Applying the Lord's Prayer to Car Racing and Life

By Marjorie Foerster Eddington and Jessica Clark

Jesus gave his disciples a very powerful way to pray, a way that has changed the world. We know it today as the Lord's Prayer, or "Our Father." It starts us right off with God as "our" God, not "mine," not "yours," but ours. Then Jesus explains our relationship to God -- we're children. What a gift! Praying in the manner of the Lord's Prayer heals, frees, saves, enlivens, enlightens, encourages, comforts, strengthens, and more.

Jessica Clark shares why the Lord's Prayer is so important to her and how it makes a difference in her life. Reading what she has to say can help inspire us and show us new ways to use the Lord's Prayer in our daily lives.


The Lord's Prayer has so many layers to it. You can apply it to anything. It has always been my number one prayer.

I'm a racecar driver, so I pray the Lord's prayer before every race. I take it line-by-line and really think about it.

Just look at the first line: "Our father which art in heaven…." Right in the very first line, I put myself with God. I think of how God is everywhere, and I see myself racing around in his kingdom.

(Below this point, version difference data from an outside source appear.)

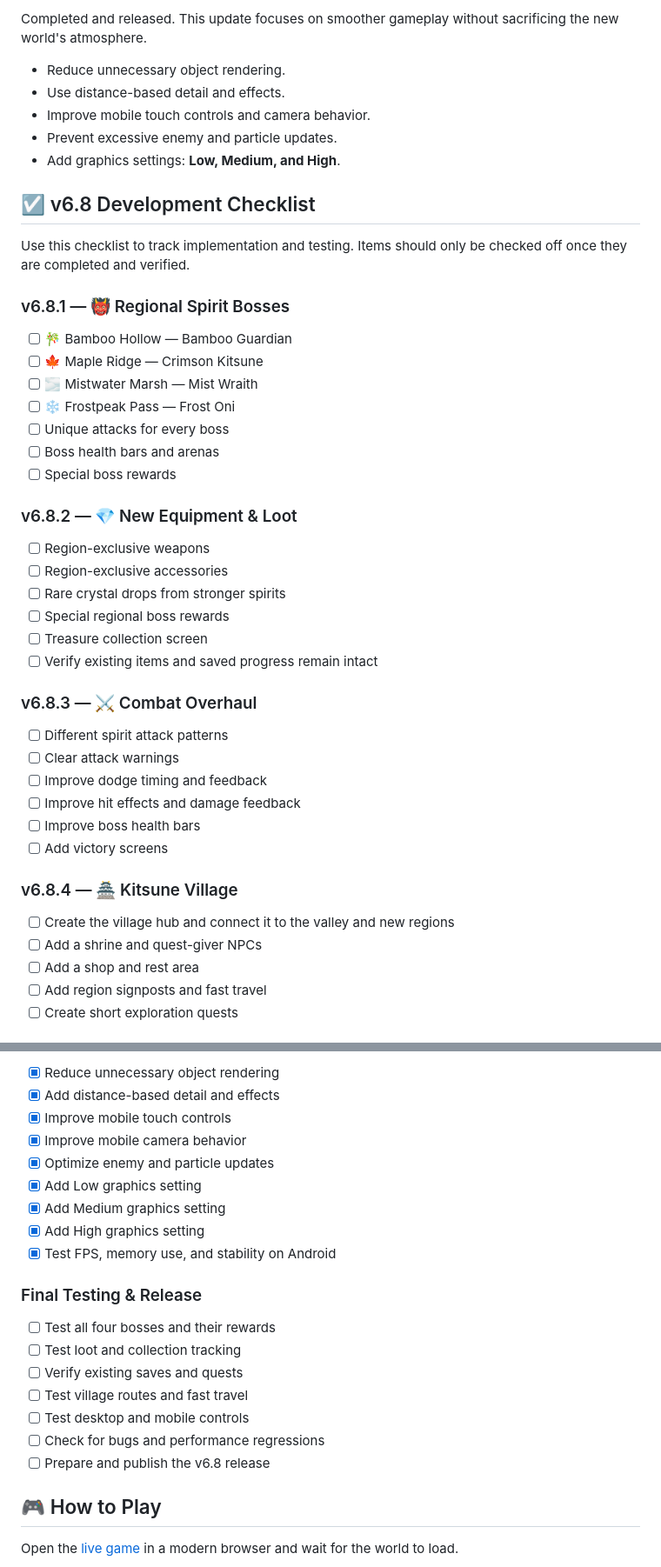
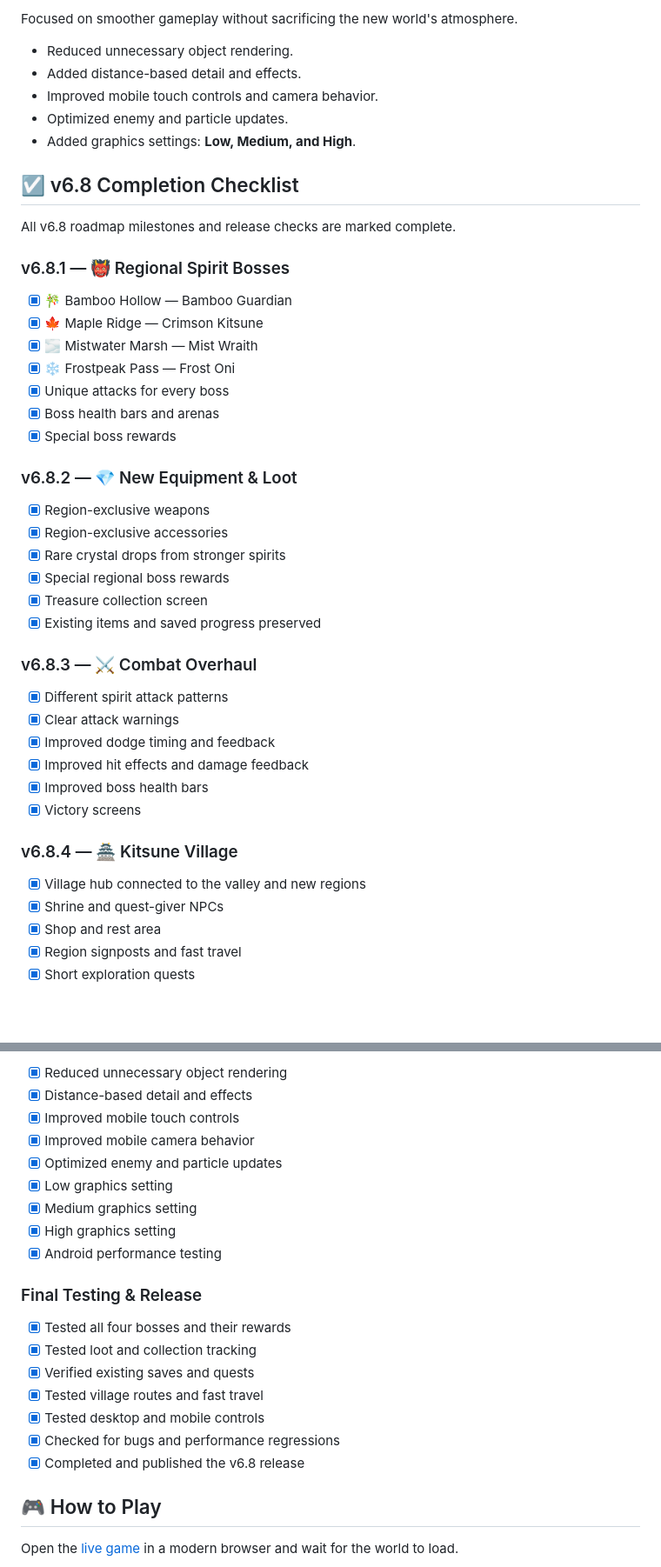
Before and after one commit to AlfaYuuki/Kitsune-3D-Prototype, a Markdown page: README.md, 2 parts joined by grey strips. Shown at 87% size. GitHub-like rendering; blank space fills up the shorter version.

Commit message:
docs: mark v6.8 Spirits Awakening complete

```diff
--- a/README.md
+++ b/README.md
@@ -97,49 +97,49 @@ Add a small **Kitsune Village** connecting the valley and newly discovered regio
 
-<text>Completed and released.</text> This update focuses on smoother gameplay without sacrificing the new world's atmosphere.
+Focused on smoother gameplay without sacrificing the new world's atmosphere.
 
-- Reduce unnecessary object rendering.
-- Use distance-based detail and effects.
-- Improve mobile touch controls and camera behavior.
-- Prevent excessive enemy and particle updates.
-- Add graphics settings: **Low, Medium, and High**.
+- Reduced unnecessary object rendering.
+- Added distance-based detail and effects.
+- Improved mobile touch controls and camera behavior.
+- Optimized enemy and particle updates.
+- Added graphics settings: **Low, Medium, and High**.
 
-## ☑️ v6.8 Development Checklist
+## ☑️ v6.8 Completion Checklist
 
-Use this checklist to track implementation and testing. Items should only be checked off once they are completed and verified.
+All v6.8 roadmap milestones and release checks are marked complete.
 
 ### v6.8.1 — 👹 Regional Spirit Bosses
 
-- [ ] 🎋 Bamboo Hollow — Bamboo Guardian
-- [ ] 🍁 Maple Ridge — Crimson Kitsune
-- [ ] 🌫️ Mistwater Marsh — Mist Wraith
-- [ ] ❄️ Frostpeak Pass — Frost Oni
-- [ ] Unique attacks for every boss
-- [ ] Boss health bars and arenas
-- [ ] Special boss rewards
+- [x] 🎋 Bamboo Hollow — Bamboo Guardian
+- [x] 🍁 Maple Ridge — Crimson Kitsune
+- [x] 🌫️ Mistwater Marsh — Mist Wraith
+- [x] ❄️ Frostpeak Pass — Frost Oni
+- [x] Unique attacks for every boss
+- [x] Boss health bars and arenas
+- [x] Special boss rewards
 
 ### v6.8.2 — 💎 New Equipment & Loot
 
-- [ ] Region-exclusive weapons
-- [ ] Region-exclusive accessories
-- [ ] Rare crystal drops from stronger spirits
-- [ ] Special regional boss rewards
-- [ ] Treasure collection screen
-- [ ] Verify existing items and saved progress remain intact
+- [x] Region-exclusive weapons
+- [x] Region-exclusive accessories
+- [x] Rare crystal drops from stronger spirits
+- [x] Special regional boss rewards
+- [x] Treasure collection screen
+- [x] Existing items and saved progress preserved
 
 ### v6.8.3 — ⚔️ Combat Overhaul
 
-- [ ] Different spirit attack patterns
-- [ ] Clear attack warnings
-- [ ] Improve dodge timing and feedback
-- [ ] Improve hit effects and damage feedback
-- [ ] Improve boss health bars
-- [ ] Add victory screens
+- [x] Different spirit attack patterns
+- [x] Clear attack warnings
+- [x] Improved dodge timing and feedback
+- [x] Improved hit effects and damage feedback
+- [x] Improved boss health bars
+- [x] Victory screens
 
 ### v6.8.4 — 🏯 Kitsune Village
 
-- [ ] Create the village hub and connect it to the valley and new regions
-- [ ] Add a shrine and quest-giver NPCs
-- [ ] Add a shop and rest area
-- [ ] Add region signposts and fast travel
-- [ ] Create short exploration quests
+- [x] Village hub connected to the valley and new regions
+- [x] Shrine and quest-giver NPCs
+- [x] Shop and rest area
+- [x] Region signposts and fast travel
+- [x] Short exploration quests
 
@@ -147,23 +147,23 @@ Use this checklist to track implementation and testing. Items should only be che
 
-- [x] Reduce unnecessary object rendering
-- [x] Add distance-based detail and effects
-- [x] Improve mobile touch controls
-- [x] Improve mobile camera behavior
-- [x] Optimize enemy and particle updates
-- [x] Add Low graphics setting
-- [x] Add Medium graphics setting
-- [x] Add High graphics setting
-- [x] Test FPS, memory use, and stability on Android
+- [x] Reduced unnecessary object rendering
+- [x] Distance-based detail and effects
+- [x] Improved mobile touch controls
+- [x] Improved mobile camera behavior
+- [x] Optimized enemy and particle updates
+- [x] Low graphics setting
+- [x] Medium graphics setting
+- [x] High graphics setting
+- [x] Android performance testing
 
 ### Final Testing & Release
 
-- [ ] Test all four bosses and their rewards
-- [ ] Test loot and collection tracking
-- [ ] Verify existing saves and quests
-- [ ] Test village routes and fast travel
-- [ ] Test desktop and mobile controls
-- [ ] Check for bugs and performance regressions
-- [ ] Prepare and publish the v6.8 release
+- [x] Tested all four bosses and their rewards
+- [x] Tested loot and collection tracking
+- [x] Verified existing saves and quests
+- [x] Tested village routes and fast travel
+- [x] Tested desktop and mobile controls
+- [x] Checked for bugs and performance regressions
+- [x] Completed and published the v6.8 release
 
 ## 🎮 How to Play
 
```
Also changed, not shown: other parts of README.md (+18 -18 lines).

"Hallowed be thy name" is one of my favorite phrases because it reminds me to thank God at that very moment. I try to remember as often as I can to thank God for what He has given me. Sometimes we get caught up in life, and we forget to give gratitude back to the One who created everything. If I've just navigated myself around a crash, I thank God. If I didn't have a great night at the racetrack, I still thank God for being able to get out there and race.

"Thy kingdom come" tells me that we're already in a safe place, and there's nothing to worry about. Knowing I'm safe is especially helpful on the track.

"Thy will be done in earth, as it is in heaven" ties into my expressing God and the qualities He's given me and everyone else on the track, and in the world, for that matter. When I'm racing, I'm expressing focus, mental strength, intelligence, trust, precision, goodness, and love. Everyone has the capacity to do on "earth as it is in heaven."

My other favorite line is "Give us this day our daily bread." I see this as God providing everyone with what is needed for each day. It is easy to feel as if you have a lot to get done in one day. By understanding the concept behind this line in your heart, the day will go by quite smoothly. God provides me with every single thing that I need going into a race, whether I realize it or not!

"And forgive us our debts, as we forgive our debtors" ties into the competition in racing. Somebody may hit you while you're racing, and you may get angry at the driver. But we need to be forgiven, and we need to forgive people. This line is mostly focused on personal improvement for me. It's so important to let go and not dwell on things that other people have done, and it's important to forgive yourself as well.

"And lead us not into temptation, but deliver us from evil" is perfect for racing. When I was little, I spent the entire race saying, "God is leading me" all the way around the track. I probably said it 50 times or more. It wasn't the action of saying prayerful words that helped me; I just knew at every point on the track that God was leading me. I know that God is leading and delivering us from evil, protecting us. I've been in situations where I've been completely protected from crashes that were occurring in front of or around me. Knowing that God is in charge and has me where I need to be at all times has helped me overcome the temptation to get frustrated and upset at mechanical difficulties or poor

"For thine is the kingdom, and the power, and the glory, forever." I look at this as saying that we live in a world filled with righteousness and glory -- forever, eternally -- and it is for everyone to enjoy and share. placement in races.

Although I apply the Lord's Prayer to my racing, the Lord's Prayer applies to every situation. It's there for everyone.

Jessica Clark, CA

This version of the Lord's Prayer is from Matt 6 (KJV).